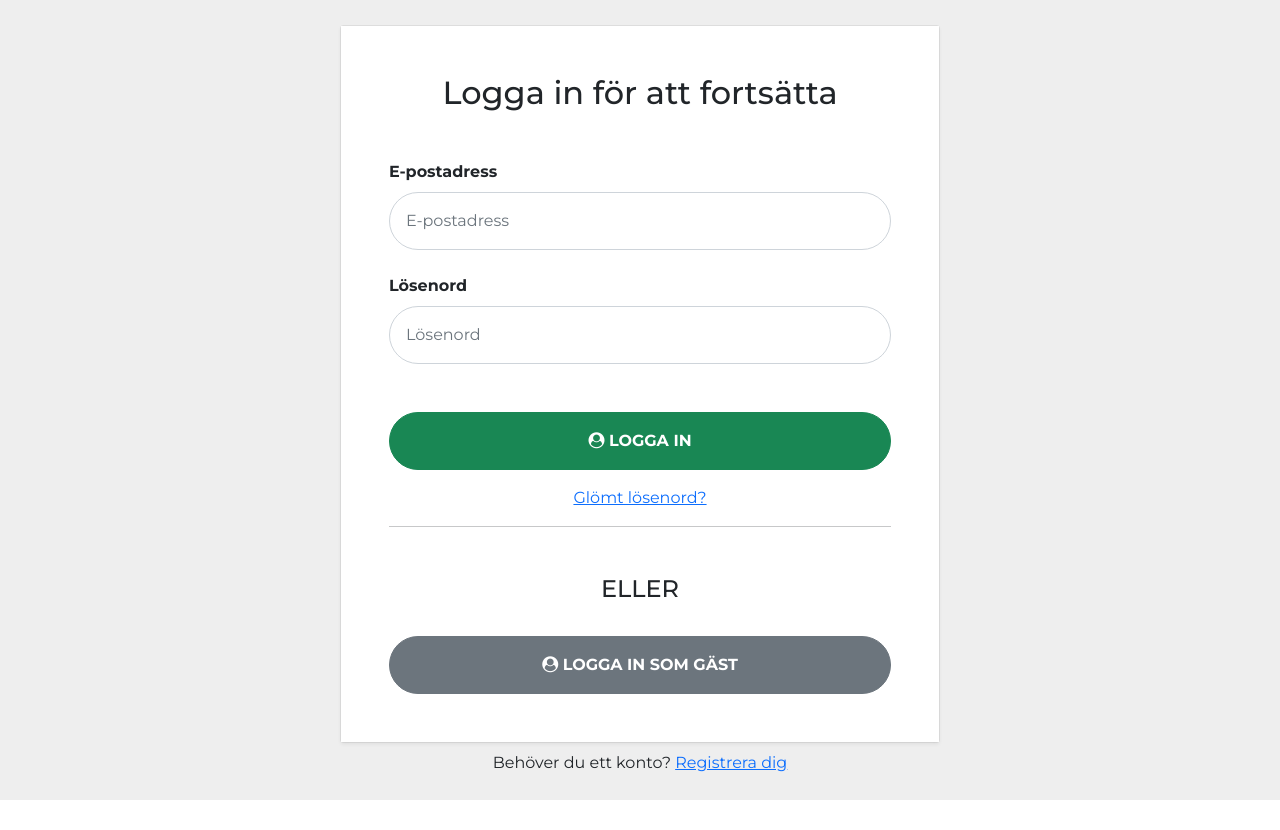
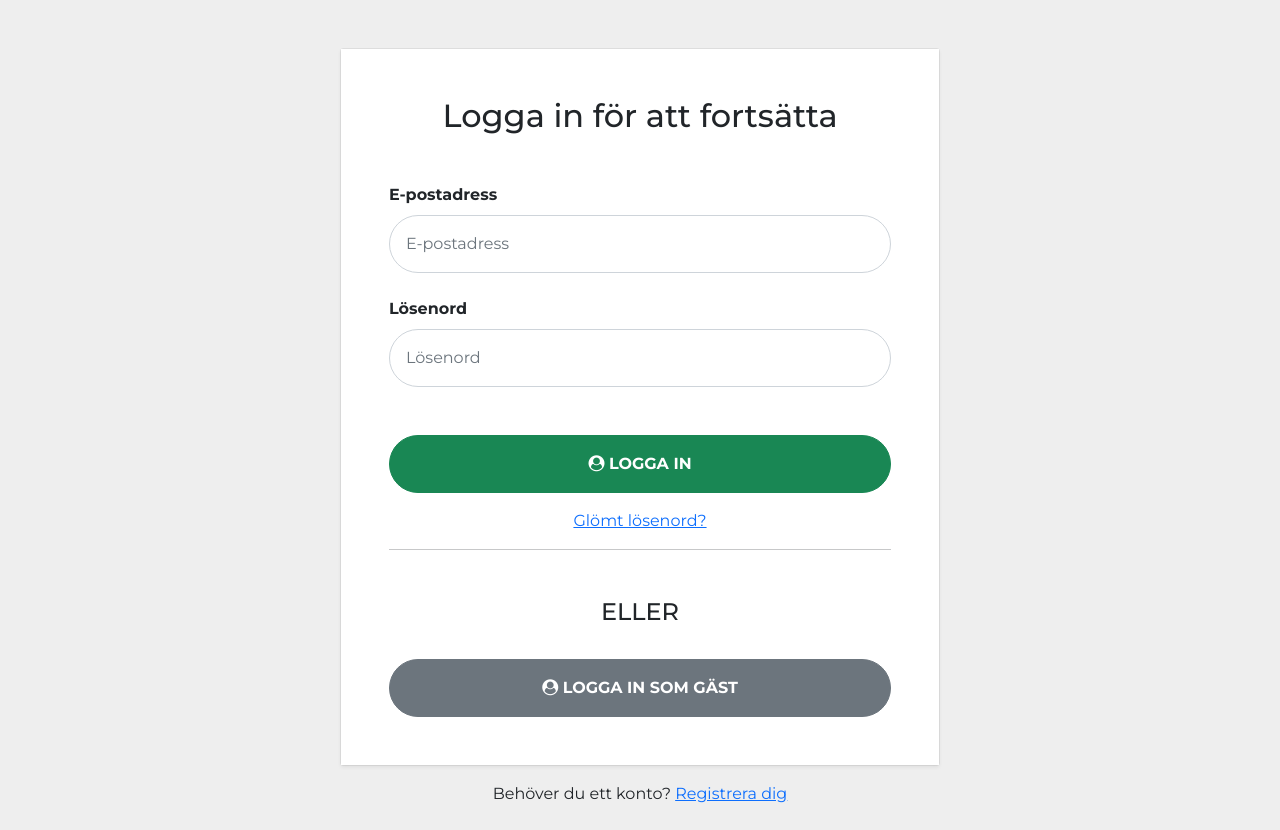
Before and after one commit to helsingborg-stad/emely-frontend, a React (Create React App) app: page /login in a window 1280 px wide. Before the commit the page ends 800 px from the top, so only its background shows below. Built offline with nearby package versions, Linux system fonts and the light colour scheme; no server answers.

Commit message:
fix: cosmetic changes

```diff
--- a/src/components/Login.js
+++ b/src/components/Login.js
@@ -28,7 +28,7 @@ export default function Login() {
 
   return (
     <>
-      <Card >
+      <Card className="mt-5">
         <Card.Body className="shadow-sm p-5" id="login-card">
           <h2 className="text-center mb-4" id="login-header">Logga in för att fortsätta</h2>
           {error && <Alert variant="danger">{error}</Alert>}
@@ -55,7 +55,7 @@ export default function Login() {
             </div>
             </Card.Body>
             </Card>
-      <div className="w-100 text-center mt-2">
+      <div className="w-100 text-center mt-3 mb-4">
         Behöver du ett konto? <Link to="/signup">Registrera dig</Link>
       </div>
     </>
--- a/src/components/Signup.js
+++ b/src/components/Signup.js
@@ -33,7 +33,7 @@ export default function Signup() {
 
   return (
     <>
-      <Card>
+      <Card className="mt-5">
         <Card.Body className="p-5 shadow-sm">
           <h2 className="text-center mb-5">Registrera dig för att börja prata med Emely.</h2>
           {error && <Alert variant="danger">{error}</Alert>}
```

AIM OF THE TASK. The finished copy should match the data above word for word and contain no pictures.

EXERCISE ANSWER.
Before and after one commit to helsingborg-stad/emely-frontend, a React (Create React App) app: page /login in a window 1280 px wide. Before the commit the page ends 800 px from the top, so only its background shows below. Built offline with nearby package versions, Linux system fonts and the light colour scheme; no server answers.

Commit message:
fix: cosmetic changes

```diff
--- a/src/components/Login.js
+++ b/src/components/Login.js
@@ -28,7 +28,7 @@ export default function Login() {
 
   return (
     <>
-      <Card >
+      <Card className="mt-5">
         <Card.Body className="shadow-sm p-5" id="login-card">
           <h2 className="text-center mb-4" id="login-header">Logga in för att fortsätta</h2>
           {error && <Alert variant="danger">{error}</Alert>}
@@ -55,7 +55,7 @@ export default function Login() {
             </div>
             </Card.Body>
             </Card>
-      <div className="w-100 text-center mt-2">
+      <div className="w-100 text-center mt-3 mb-4">
         Behöver du ett konto? <Link to="/signup">Registrera dig</Link>
       </div>
     </>
--- a/src/components/Signup.js
+++ b/src/components/Signup.js
@@ -33,7 +33,7 @@ export default function Signup() {
 
   return (
     <>
-      <Card>
+      <Card className="mt-5">
         <Card.Body className="p-5 shadow-sm">
           <h2 className="text-center mb-5">Registrera dig för att börja prata med Emely.</h2>
           {error && <Alert variant="danger">{error}</Alert>}
```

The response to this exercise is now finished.